* _What to do_:
Below are records; how many of their lines contain "Note"? Reply with the number and no other words.

<<<<

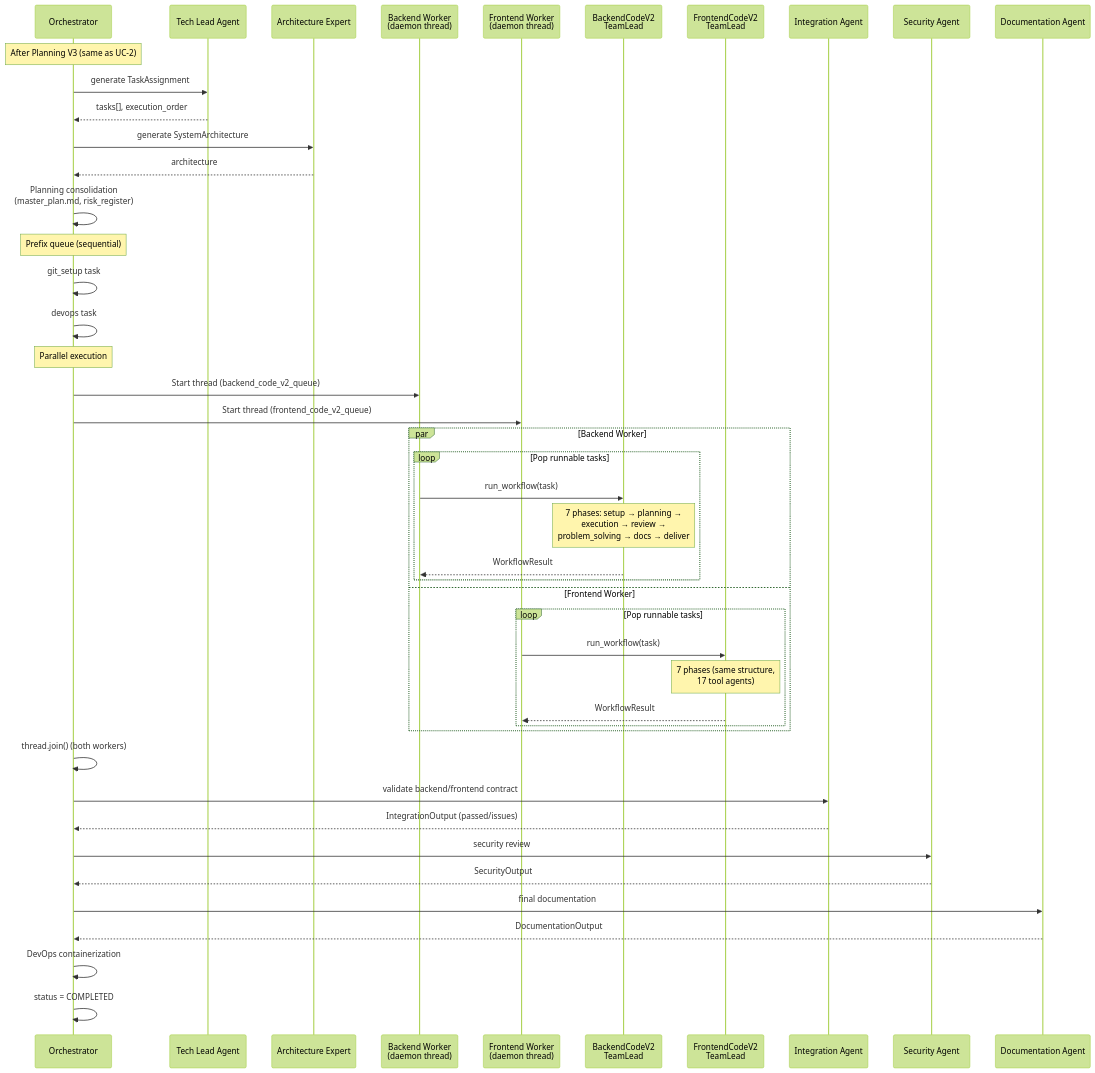
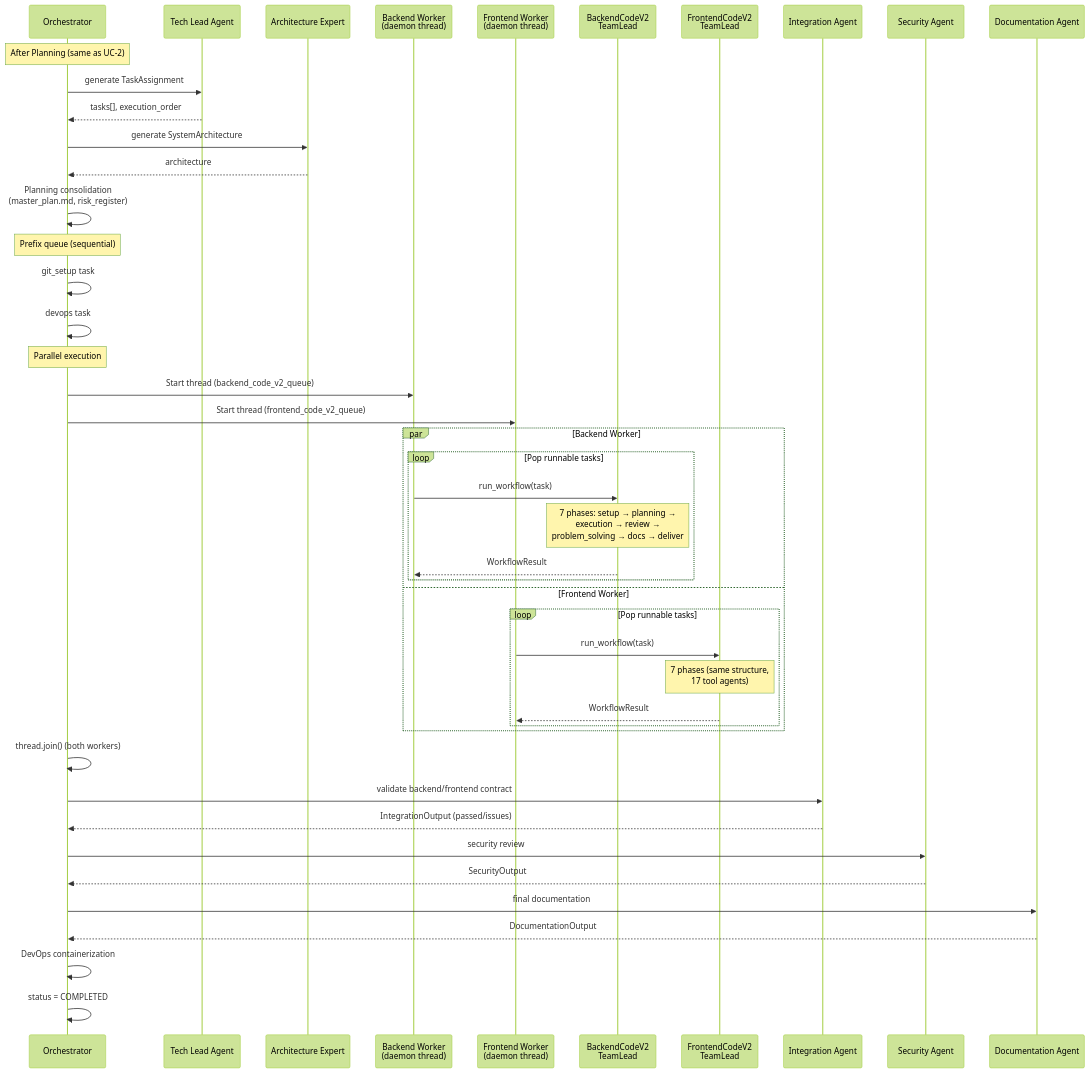
The third of 6 diagrams in backend/agents/software_engineering_team/system_design/SE_Use_Cases.md (brandonkindred/Khala-Agentic-AI-Teams), drawn with Mermaid (forest theme) before and after one commit. The commit also changed other lines of this file and 217 other files, not shown here.

````diff
--- a/backend/agents/software_engineering_team/system_design/SE_Use_Cases.md
+++ b/backend/agents/software_engineering_team/system_design/SE_Use_Cases.md
@@ -112,59 +112,59 @@
 ```mermaid
 sequenceDiagram
     participant ORC as Orchestrator
     participant TL as Tech Lead Agent
     participant AE as Architecture Expert
     participant BW as Backend Worker<br/>(daemon thread)
     participant FW as Frontend Worker<br/>(daemon thread)
     participant BV2 as BackendCodeV2<br/>TeamLead
     participant FV2 as FrontendCodeV2<br/>TeamLead
     participant INT as Integration Agent
     participant SEC as Security Agent
     participant DOC as Documentation Agent
 
-    Note over ORC: After Planning V3 (same as UC-2)
+    Note over ORC: After Planning (same as UC-2)
 
     ORC->>TL: generate TaskAssignment
     TL-->>ORC: tasks[], execution_order
 
     ORC->>AE: generate SystemArchitecture
     AE-->>ORC: architecture
 
     ORC->>ORC: Planning consolidation<br/>(master_plan.md, risk_register)
 
     Note over ORC: Prefix queue (sequential)
     ORC->>ORC: git_setup task
     ORC->>ORC: devops task
 
     Note over ORC: Parallel execution
     ORC->>BW: Start thread (backend_code_v2_queue)
     ORC->>FW: Start thread (frontend_code_v2_queue)
 
     par Backend Worker
         loop Pop runnable tasks
             BW->>BV2: run_workflow(task)
             Note over BV2: 7 phases: setup → planning →<br/>execution → review →<br/>problem_solving → docs → deliver
             BV2-->>BW: WorkflowResult
         end
     and Frontend Worker
         loop Pop runnable tasks
             FW->>FV2: run_workflow(task)
             Note over FV2: 7 phases (same structure,<br/>17 tool agents)
             FV2-->>FW: WorkflowResult
         end
     end
 
     ORC->>ORC: thread.join() (both workers)
 
     ORC->>INT: validate backend/frontend contract
     INT-->>ORC: IntegrationOutput (passed/issues)
 
     ORC->>SEC: security review
     SEC-->>ORC: SecurityOutput
 
     ORC->>DOC: final documentation
     DOC-->>ORC: DocumentationOutput
 
     ORC->>ORC: DevOps containerization
     ORC->>ORC: status = COMPLETED
 ```
````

>>>>

* _Problem solution_:
6